EXERCISE DIRECTIONS: Report every line of the records that contains the word "Also".

Version difference data
⁂
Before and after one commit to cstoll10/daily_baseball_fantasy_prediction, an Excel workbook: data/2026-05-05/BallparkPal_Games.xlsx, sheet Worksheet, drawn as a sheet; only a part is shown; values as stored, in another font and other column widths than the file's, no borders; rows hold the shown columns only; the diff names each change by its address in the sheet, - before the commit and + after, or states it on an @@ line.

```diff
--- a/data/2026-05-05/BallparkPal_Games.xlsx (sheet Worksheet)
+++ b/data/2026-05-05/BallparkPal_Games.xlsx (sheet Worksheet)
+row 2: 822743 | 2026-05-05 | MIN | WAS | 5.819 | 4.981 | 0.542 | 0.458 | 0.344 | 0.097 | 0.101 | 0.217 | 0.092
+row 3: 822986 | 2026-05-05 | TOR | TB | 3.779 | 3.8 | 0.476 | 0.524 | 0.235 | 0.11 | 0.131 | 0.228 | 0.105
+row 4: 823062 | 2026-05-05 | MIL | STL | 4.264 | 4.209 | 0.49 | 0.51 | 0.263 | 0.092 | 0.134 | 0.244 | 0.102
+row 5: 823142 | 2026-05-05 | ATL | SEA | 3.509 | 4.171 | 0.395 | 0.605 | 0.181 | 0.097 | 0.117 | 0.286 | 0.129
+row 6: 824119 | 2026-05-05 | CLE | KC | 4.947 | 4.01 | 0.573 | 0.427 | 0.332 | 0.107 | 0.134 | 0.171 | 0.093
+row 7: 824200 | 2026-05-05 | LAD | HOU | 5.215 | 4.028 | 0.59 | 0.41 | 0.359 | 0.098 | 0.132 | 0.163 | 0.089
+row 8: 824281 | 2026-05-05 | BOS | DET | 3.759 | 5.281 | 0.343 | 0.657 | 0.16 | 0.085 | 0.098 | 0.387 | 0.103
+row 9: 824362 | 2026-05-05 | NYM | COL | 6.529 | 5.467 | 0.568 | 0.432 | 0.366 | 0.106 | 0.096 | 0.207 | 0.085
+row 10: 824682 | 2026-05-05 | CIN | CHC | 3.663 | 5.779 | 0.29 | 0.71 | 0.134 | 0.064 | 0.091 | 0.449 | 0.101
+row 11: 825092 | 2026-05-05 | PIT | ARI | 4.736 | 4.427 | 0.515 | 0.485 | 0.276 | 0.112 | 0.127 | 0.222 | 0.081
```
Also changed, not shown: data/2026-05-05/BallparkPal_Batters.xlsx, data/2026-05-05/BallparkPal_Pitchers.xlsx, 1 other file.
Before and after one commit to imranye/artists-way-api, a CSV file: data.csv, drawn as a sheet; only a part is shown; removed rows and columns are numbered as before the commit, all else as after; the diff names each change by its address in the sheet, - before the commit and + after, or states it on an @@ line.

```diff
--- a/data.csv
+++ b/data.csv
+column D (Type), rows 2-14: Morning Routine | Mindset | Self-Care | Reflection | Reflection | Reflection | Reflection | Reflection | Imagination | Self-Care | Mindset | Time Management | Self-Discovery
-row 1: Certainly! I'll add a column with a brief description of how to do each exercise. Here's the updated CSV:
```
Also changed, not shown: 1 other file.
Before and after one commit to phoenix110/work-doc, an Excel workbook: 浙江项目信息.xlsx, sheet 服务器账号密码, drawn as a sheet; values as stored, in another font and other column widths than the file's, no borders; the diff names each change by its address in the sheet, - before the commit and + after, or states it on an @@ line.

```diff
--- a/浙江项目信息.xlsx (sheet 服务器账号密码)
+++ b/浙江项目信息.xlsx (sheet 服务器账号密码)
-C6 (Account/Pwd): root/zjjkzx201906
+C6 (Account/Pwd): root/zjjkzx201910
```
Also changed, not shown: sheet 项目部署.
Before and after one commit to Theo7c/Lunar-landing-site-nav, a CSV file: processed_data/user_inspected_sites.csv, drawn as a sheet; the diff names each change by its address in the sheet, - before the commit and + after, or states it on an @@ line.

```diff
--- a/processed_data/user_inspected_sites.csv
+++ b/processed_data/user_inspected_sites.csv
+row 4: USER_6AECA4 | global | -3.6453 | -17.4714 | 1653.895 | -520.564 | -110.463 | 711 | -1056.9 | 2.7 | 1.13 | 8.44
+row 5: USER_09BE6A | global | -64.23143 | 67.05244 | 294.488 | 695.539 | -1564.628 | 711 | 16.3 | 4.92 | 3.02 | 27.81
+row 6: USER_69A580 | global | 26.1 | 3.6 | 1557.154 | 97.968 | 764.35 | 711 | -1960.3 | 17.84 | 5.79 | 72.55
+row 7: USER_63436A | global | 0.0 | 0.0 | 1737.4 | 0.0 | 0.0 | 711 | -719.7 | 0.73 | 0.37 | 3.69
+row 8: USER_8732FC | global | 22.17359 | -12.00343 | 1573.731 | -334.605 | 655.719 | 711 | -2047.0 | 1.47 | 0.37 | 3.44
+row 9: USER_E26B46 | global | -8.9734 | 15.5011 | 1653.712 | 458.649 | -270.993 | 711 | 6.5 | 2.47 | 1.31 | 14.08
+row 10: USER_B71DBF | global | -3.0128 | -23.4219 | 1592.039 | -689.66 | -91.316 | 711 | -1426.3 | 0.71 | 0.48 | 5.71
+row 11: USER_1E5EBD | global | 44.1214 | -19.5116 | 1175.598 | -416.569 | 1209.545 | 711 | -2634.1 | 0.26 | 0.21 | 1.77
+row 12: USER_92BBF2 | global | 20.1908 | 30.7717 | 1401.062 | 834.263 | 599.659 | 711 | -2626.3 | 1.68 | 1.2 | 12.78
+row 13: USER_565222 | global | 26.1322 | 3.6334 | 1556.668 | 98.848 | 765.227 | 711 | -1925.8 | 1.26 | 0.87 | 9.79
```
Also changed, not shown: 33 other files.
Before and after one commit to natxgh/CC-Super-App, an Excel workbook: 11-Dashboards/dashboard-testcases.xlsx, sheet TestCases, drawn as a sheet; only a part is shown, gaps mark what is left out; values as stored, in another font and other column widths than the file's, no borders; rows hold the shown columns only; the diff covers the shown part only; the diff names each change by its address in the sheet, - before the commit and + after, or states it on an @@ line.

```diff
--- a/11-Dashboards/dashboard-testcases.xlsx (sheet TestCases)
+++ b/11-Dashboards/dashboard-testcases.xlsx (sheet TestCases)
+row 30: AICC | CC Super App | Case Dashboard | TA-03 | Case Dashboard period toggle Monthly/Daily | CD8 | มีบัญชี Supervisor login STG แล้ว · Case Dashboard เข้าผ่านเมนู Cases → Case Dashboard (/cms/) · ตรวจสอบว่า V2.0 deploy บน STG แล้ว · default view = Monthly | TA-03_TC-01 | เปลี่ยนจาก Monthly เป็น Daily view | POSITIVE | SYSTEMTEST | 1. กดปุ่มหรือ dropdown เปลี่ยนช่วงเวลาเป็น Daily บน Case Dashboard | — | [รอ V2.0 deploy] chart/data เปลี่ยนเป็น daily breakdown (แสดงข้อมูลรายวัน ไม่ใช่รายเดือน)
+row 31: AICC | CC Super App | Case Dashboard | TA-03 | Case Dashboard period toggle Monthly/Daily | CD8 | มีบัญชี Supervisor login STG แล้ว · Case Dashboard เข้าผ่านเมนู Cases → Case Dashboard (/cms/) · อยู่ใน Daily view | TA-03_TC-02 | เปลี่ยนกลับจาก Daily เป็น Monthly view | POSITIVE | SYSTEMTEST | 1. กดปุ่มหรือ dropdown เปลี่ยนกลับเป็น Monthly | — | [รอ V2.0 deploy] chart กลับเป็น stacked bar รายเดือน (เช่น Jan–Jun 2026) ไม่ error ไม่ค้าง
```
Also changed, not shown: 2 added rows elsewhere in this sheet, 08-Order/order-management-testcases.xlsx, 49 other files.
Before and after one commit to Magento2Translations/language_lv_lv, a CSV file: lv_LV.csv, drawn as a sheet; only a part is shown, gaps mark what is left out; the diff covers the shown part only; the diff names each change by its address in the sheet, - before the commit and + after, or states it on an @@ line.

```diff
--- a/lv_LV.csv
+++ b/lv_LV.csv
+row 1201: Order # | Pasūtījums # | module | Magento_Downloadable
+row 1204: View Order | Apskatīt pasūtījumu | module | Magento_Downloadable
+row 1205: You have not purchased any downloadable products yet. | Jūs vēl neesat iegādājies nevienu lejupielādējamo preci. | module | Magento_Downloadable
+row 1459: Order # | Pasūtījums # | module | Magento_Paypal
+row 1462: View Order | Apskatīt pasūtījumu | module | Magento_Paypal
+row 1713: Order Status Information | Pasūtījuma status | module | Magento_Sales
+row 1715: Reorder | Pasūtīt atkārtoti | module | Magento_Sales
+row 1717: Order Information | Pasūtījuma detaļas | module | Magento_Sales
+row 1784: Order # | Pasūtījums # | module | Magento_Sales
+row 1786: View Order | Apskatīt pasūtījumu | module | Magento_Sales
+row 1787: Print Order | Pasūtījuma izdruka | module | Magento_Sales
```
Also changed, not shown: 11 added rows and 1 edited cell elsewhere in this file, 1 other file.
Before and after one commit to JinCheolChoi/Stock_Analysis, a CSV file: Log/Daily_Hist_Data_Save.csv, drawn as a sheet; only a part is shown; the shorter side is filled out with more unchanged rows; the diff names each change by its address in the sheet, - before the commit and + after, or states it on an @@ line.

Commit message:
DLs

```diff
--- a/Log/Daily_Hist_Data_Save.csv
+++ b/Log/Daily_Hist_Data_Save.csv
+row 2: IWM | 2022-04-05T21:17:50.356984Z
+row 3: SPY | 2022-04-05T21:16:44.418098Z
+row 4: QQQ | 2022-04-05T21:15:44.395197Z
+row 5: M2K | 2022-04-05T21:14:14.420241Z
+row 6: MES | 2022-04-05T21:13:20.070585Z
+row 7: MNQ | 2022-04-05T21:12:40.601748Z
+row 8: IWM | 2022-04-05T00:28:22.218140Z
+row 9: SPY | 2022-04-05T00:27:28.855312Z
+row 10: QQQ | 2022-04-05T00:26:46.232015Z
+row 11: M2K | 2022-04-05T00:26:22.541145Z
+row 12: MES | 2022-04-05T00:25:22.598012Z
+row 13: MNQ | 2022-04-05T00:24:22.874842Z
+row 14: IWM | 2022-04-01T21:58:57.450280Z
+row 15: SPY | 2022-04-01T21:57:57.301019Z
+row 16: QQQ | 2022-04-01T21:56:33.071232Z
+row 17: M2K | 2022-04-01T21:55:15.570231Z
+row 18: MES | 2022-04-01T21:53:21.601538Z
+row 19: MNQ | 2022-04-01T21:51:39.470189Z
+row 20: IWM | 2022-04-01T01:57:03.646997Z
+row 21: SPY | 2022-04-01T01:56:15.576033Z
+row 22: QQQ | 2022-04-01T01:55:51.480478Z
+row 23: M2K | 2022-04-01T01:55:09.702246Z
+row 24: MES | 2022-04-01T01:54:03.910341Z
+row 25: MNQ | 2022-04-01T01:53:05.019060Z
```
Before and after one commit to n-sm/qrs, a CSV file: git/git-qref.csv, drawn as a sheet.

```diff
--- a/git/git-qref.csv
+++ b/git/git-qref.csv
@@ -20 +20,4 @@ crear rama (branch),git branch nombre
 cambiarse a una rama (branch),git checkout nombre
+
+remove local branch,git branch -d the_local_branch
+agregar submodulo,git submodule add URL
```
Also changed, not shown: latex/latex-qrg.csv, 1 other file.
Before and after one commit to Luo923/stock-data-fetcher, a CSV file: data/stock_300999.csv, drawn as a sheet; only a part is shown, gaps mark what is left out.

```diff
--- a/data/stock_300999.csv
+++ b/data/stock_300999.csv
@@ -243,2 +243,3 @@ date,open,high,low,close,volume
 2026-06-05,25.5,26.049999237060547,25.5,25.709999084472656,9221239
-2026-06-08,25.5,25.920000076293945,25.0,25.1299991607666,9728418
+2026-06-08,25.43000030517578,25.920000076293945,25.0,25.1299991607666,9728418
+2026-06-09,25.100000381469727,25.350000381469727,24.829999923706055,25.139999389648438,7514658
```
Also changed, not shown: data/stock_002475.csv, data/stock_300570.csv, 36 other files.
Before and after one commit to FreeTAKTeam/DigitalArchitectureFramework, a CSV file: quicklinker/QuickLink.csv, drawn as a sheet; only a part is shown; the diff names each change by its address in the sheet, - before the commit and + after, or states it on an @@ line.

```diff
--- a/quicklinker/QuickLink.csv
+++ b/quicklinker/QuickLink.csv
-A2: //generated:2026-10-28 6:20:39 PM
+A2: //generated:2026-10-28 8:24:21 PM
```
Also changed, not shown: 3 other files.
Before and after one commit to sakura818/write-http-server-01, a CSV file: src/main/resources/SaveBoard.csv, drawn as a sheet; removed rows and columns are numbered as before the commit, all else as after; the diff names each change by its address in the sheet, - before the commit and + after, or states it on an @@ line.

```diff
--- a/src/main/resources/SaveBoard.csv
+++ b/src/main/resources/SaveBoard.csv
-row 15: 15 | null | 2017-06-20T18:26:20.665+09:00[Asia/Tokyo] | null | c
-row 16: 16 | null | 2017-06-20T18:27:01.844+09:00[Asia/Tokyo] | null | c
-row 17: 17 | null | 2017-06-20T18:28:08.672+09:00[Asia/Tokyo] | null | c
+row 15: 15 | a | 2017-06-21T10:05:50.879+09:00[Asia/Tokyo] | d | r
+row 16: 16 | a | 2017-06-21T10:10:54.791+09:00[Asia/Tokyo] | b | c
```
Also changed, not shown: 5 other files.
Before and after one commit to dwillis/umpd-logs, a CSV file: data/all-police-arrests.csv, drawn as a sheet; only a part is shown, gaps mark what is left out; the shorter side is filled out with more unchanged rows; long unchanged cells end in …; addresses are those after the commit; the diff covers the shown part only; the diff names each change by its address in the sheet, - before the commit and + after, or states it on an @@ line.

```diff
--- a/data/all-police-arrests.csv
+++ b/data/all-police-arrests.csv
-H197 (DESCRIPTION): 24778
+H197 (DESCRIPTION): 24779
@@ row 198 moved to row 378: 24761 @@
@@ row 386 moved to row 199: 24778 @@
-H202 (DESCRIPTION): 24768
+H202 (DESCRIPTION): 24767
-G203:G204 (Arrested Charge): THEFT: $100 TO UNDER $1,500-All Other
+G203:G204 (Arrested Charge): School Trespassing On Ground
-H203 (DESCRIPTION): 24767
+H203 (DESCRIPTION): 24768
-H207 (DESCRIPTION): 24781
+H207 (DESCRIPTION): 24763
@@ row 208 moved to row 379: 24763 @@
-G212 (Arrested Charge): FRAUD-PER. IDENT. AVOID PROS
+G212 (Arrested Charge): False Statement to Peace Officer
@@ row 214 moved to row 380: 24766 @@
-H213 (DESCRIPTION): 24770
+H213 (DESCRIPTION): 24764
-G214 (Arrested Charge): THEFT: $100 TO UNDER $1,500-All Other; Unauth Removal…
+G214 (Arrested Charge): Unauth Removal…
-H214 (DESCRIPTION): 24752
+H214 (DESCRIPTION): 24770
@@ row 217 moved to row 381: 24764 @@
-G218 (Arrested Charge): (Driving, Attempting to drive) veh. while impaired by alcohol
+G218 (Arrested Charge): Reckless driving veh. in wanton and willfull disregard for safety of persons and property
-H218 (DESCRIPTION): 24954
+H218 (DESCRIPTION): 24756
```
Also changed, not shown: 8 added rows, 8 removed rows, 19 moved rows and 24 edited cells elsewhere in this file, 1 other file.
⁂
ANSWER TO THE PROBLEM:
Also changed, not shown: data/2026-05-05/BallparkPal_Batters.xlsx, data/2026-05-05/BallparkPal_Pitchers.xlsx, 1 other file.
Also changed, not shown: 1 other file.
Also changed, not shown: sheet 项目部署.
Also changed, not shown: 33 other files.
Also changed, not shown: 2 added rows elsewhere in this sheet, 08-Order/order-management-testcases.xlsx, 49 other files.
Also changed, not shown: 11 added rows and 1 edited cell elsewhere in this file, 1 other file.
Also changed, not shown: latex/latex-qrg.csv, 1 other file.
Also changed, not shown: data/stock_002475.csv, data/stock_300570.csv, 36 other files.
Also changed, not shown: 3 other files.
Also changed, not shown: 5 other files.
Also changed, not shown: 8 added rows, 8 removed rows, 19 moved rows and 24 edited cells elsewhere in this file, 1 other file.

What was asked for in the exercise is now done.